▸ **Brief**
Filter the entries, keeping every line with the word "Grid".

▸ **Data to use**
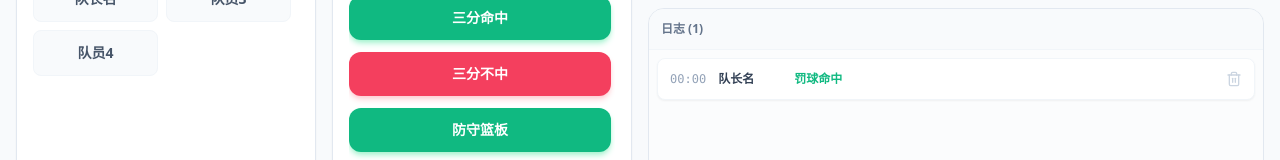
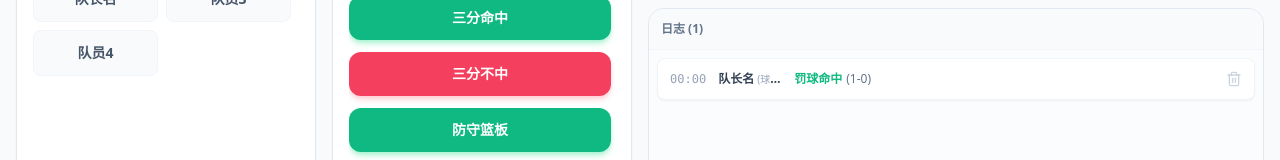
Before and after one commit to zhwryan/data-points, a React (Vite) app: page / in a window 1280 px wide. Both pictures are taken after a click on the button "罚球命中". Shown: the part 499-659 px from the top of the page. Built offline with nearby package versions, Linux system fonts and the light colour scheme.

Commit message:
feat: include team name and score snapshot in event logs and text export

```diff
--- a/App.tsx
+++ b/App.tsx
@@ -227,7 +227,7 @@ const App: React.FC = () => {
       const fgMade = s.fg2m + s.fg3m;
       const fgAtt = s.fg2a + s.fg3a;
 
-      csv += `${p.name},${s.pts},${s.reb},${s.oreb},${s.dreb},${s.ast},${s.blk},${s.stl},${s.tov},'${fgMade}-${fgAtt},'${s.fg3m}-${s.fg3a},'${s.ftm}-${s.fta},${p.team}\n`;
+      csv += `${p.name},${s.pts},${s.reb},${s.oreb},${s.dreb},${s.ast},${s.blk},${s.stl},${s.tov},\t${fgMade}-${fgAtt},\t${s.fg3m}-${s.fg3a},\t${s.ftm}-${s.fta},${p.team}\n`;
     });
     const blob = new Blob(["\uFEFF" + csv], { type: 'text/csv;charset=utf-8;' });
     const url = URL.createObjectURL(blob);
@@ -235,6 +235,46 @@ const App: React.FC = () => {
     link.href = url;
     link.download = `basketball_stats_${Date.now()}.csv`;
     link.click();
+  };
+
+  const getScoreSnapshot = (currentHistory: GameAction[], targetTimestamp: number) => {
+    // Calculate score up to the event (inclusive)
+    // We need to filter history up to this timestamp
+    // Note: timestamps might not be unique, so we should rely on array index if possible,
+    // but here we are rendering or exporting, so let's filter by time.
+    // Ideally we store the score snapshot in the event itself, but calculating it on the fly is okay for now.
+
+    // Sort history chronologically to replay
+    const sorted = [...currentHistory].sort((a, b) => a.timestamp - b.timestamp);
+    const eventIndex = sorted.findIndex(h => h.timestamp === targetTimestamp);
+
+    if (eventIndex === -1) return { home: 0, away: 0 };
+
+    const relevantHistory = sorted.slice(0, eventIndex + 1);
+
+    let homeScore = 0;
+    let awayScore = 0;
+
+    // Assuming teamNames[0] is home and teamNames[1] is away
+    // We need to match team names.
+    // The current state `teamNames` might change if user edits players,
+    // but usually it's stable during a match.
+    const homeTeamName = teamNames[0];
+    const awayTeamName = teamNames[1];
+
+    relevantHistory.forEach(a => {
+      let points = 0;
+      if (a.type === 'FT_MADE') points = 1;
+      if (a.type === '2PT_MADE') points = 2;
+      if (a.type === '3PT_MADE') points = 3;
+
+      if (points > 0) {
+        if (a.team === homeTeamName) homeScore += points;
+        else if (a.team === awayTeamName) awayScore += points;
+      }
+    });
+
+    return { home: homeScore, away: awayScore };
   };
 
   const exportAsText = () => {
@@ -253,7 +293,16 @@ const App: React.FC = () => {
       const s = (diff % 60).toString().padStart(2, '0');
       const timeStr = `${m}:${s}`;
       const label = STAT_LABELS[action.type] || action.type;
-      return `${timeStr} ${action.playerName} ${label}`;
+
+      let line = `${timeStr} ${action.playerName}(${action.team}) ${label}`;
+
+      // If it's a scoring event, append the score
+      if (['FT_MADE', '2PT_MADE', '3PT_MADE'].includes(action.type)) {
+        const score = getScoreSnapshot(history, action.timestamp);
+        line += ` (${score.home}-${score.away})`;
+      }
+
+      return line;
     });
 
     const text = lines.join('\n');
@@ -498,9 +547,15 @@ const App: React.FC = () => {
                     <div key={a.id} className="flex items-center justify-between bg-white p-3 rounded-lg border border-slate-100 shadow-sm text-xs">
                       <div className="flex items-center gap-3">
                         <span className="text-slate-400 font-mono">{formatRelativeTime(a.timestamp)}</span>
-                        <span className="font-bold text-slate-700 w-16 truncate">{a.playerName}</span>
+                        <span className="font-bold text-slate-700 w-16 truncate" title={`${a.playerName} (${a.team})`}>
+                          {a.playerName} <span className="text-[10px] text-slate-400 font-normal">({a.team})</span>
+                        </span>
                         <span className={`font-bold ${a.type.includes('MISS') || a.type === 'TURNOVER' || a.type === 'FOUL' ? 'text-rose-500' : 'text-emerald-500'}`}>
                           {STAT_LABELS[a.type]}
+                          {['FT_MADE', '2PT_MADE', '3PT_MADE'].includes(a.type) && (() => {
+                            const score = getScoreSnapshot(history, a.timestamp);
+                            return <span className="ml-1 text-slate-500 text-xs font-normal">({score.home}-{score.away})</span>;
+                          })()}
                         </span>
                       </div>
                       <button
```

--

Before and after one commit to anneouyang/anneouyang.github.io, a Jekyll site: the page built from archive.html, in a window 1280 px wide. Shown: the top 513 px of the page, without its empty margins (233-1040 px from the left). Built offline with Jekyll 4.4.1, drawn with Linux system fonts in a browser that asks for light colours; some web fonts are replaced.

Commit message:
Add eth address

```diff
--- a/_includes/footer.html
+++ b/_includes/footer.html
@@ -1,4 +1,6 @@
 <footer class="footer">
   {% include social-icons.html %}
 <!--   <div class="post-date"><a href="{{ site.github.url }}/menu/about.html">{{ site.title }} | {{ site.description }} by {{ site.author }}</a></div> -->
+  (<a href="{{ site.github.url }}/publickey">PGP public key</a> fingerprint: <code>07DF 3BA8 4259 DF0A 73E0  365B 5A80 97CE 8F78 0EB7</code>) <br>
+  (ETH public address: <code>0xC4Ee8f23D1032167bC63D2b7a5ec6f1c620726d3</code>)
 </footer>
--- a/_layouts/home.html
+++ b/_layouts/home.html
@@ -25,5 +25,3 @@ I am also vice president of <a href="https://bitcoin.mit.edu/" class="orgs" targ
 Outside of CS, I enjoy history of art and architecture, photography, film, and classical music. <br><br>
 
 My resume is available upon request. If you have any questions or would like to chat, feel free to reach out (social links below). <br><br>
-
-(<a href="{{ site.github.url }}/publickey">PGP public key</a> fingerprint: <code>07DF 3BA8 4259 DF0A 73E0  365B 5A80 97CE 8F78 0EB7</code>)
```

--

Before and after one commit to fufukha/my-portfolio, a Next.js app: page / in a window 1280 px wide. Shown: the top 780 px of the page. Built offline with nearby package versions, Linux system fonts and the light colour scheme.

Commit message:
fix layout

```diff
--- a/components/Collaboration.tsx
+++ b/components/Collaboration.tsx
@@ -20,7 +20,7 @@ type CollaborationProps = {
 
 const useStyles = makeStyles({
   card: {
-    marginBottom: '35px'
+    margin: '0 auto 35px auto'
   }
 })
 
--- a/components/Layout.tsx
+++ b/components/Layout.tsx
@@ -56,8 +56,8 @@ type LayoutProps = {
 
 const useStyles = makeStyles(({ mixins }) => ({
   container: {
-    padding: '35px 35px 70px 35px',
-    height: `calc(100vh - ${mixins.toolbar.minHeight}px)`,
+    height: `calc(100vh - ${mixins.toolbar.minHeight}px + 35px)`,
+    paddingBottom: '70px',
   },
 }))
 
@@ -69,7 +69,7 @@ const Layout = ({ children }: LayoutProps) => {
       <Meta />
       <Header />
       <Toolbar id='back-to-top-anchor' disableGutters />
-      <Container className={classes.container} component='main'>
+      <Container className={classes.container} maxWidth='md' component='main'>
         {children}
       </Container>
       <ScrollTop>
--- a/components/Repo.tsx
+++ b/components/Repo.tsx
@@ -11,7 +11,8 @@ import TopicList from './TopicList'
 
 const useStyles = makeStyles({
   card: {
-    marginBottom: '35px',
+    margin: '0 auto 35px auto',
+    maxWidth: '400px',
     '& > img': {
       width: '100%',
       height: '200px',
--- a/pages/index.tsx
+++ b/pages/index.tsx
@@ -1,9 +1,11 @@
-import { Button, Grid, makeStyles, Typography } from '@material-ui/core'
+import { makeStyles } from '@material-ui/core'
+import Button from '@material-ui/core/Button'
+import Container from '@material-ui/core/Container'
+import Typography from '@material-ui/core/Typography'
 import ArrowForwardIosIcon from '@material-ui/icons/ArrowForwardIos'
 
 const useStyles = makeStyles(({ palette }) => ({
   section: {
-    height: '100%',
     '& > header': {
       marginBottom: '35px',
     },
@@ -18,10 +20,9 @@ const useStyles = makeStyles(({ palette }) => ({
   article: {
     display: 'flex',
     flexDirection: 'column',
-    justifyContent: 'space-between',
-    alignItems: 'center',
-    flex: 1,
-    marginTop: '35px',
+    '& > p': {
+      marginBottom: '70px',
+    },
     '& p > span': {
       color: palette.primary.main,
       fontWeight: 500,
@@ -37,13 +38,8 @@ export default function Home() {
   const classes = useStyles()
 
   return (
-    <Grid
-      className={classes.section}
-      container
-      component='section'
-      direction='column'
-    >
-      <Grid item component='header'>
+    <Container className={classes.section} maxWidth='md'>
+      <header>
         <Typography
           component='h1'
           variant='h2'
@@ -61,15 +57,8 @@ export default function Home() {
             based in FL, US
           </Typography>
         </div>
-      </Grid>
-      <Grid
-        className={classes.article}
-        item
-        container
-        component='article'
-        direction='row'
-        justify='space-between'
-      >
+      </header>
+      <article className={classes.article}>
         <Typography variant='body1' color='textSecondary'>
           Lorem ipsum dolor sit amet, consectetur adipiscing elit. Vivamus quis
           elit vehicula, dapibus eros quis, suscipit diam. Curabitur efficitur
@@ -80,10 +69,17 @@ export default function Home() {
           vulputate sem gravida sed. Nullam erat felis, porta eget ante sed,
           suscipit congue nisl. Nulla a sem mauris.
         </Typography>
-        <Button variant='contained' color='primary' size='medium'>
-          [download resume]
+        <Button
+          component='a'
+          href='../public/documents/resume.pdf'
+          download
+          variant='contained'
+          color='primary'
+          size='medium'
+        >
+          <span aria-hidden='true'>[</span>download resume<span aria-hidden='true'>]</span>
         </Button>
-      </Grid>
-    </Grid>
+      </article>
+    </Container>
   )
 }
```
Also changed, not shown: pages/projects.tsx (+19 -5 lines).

▸ **Exercise response**
-import { Button, Grid, makeStyles, Typography } from '@material-ui/core'
-    <Grid
-      <Grid item component='header'>
-      </Grid>
-      <Grid
-      </Grid>
-    </Grid>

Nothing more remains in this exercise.